U.S. pharmaceutical giant Pfizer (PFE) has approached British rival AstraZeneca (AZN.L) to propose a 60 billion pound ($101 billion) takeover, the Sunday Times reported on Sunday. The paper said, citing senior investment bankers and industry sources, that informal conversations about a deal had taken place between the two firms but that no talks were currently under way after AstraZeneca resisted the approach. AstraZeneca is Britain's second-biggest pharmaceuticals group with a current market valuation of around $80 billion, compared with Pfizer, which is valued at $193 billion, according to Thomson Reuters data. Earnings at AstraZeneca fell 6 percent in the fourth quarter of 2013, and the drugmaker has said it expects them to keep falling in 2014 as generic competition to Nexium, its popular heartburn and ulcer drug, takes a big bite out of U.S. profits from late May.
Several behemoths, including Apple, the largest U.S. company by market value, as well as Microsoft, McDonald's (MCD.N) and AT&T (NYS:T), are due to report earnings. They'll be accompanied by highfliers like Netflix and Facebook, giving the first real cross-section of the state of corporate America as temperatures rise across the country and investors hope to put the cold weather behind them. Strategists will also be looking for clues on how badly China's slowdown hits U.S. corporate results. The first batch of earnings came out as equities were working their way through a selloff led by trading-crowd favorites like Netflix and the biotech stocks.

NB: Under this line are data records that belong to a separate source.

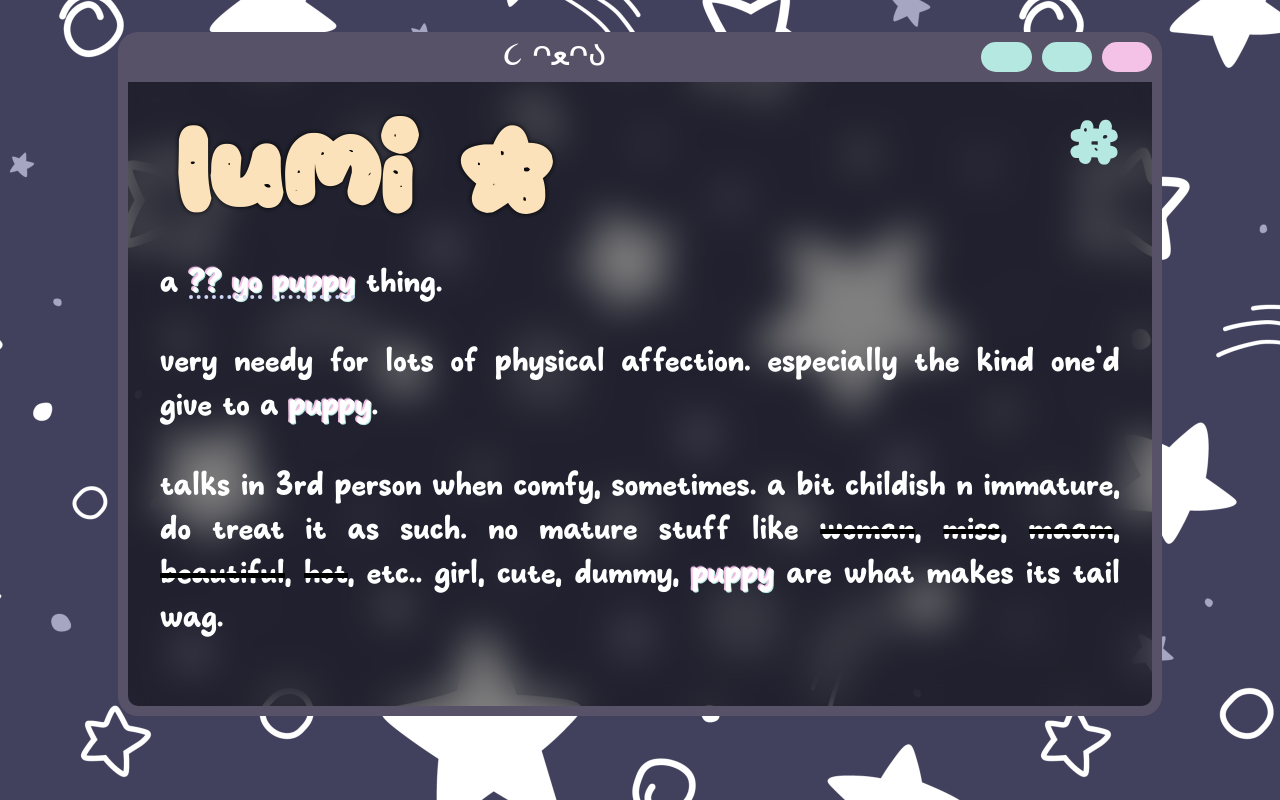
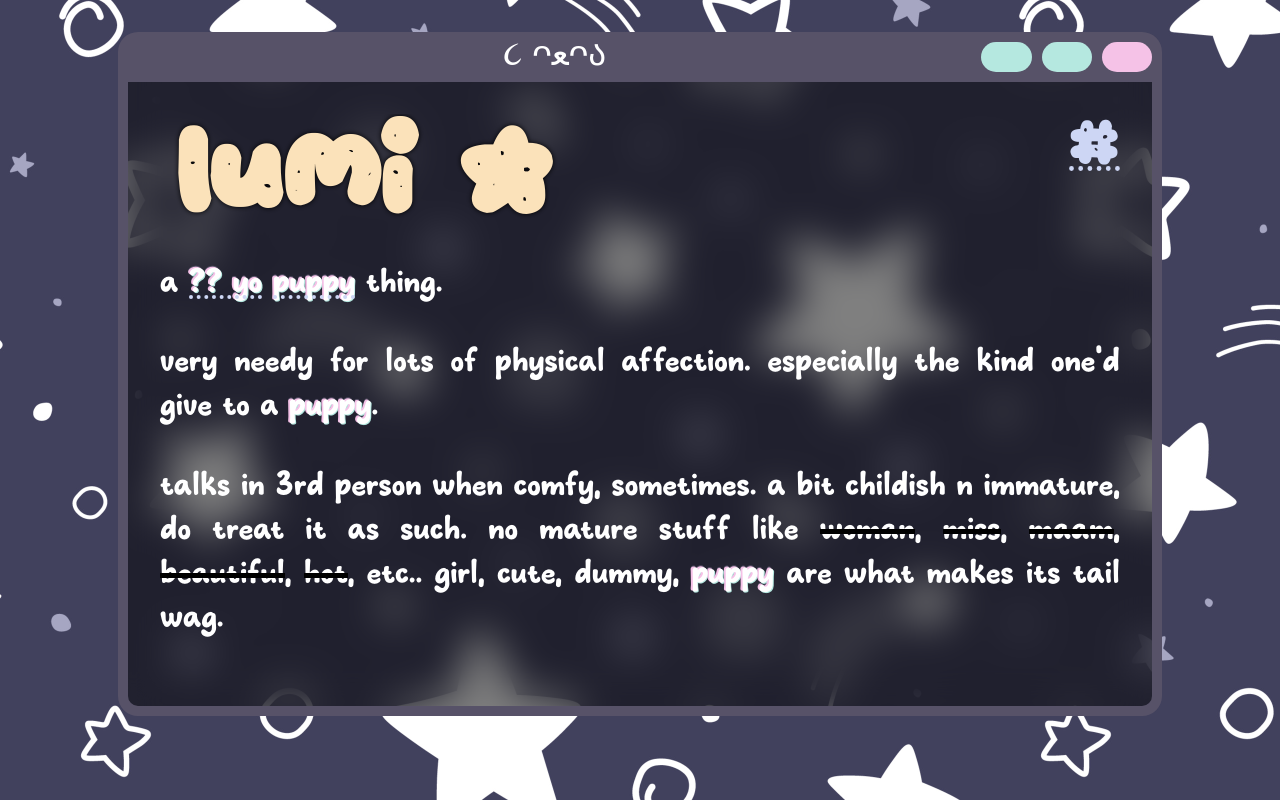
Before and after one commit to lumikalt/website, an Astro site: page / in a window 1280 px wide. Built offline with nearby package versions, Linux system fonts and the light colour scheme; Astro itself is replaced by a stand-in of ours.

Commit message:
Change link look

```diff
--- a/src/styles/home.scss
+++ b/src/styles/home.scss
@@ -68,14 +68,10 @@ main {
   backdrop-filter: blur(20px);
 }
 
-a {
-  color: $AccentSecondary;
-  text-decoration: none;
+a, a:visited {
   transition: color 0.25s ease-in;
-
-  &:visited {
-    color: $AccentSecondary;
-  }
+  text-decoration-style: dotted;
+  color: $Foreground;
 
   &:hover {
     color: $Accent;
```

U.S. car giant General Motors Corp (GM) (GM) plans to invest $12 billion in China from 2014 to 2017 and build more plants next year as it steps up its presence to compete with aggressive rivals in the world's largest auto market. GM expects its China sales to expand 8-10 percent this year, in line with the overall growth of the Chinese market, where foreign firms, such as Volkswagen AG (VOW3.DE), and domestic players like SAIC Motor Corp vie for more market share. In total we are investing $12 billion between 2014 and 2017," Matt Tsien, president of GM China, said at the Auto China show in Beijing. GM plans to build five more plants in China next year, as part of its efforts to ramp up manufacturing capacity there by 65 percent by 2020, executives said on Sunday.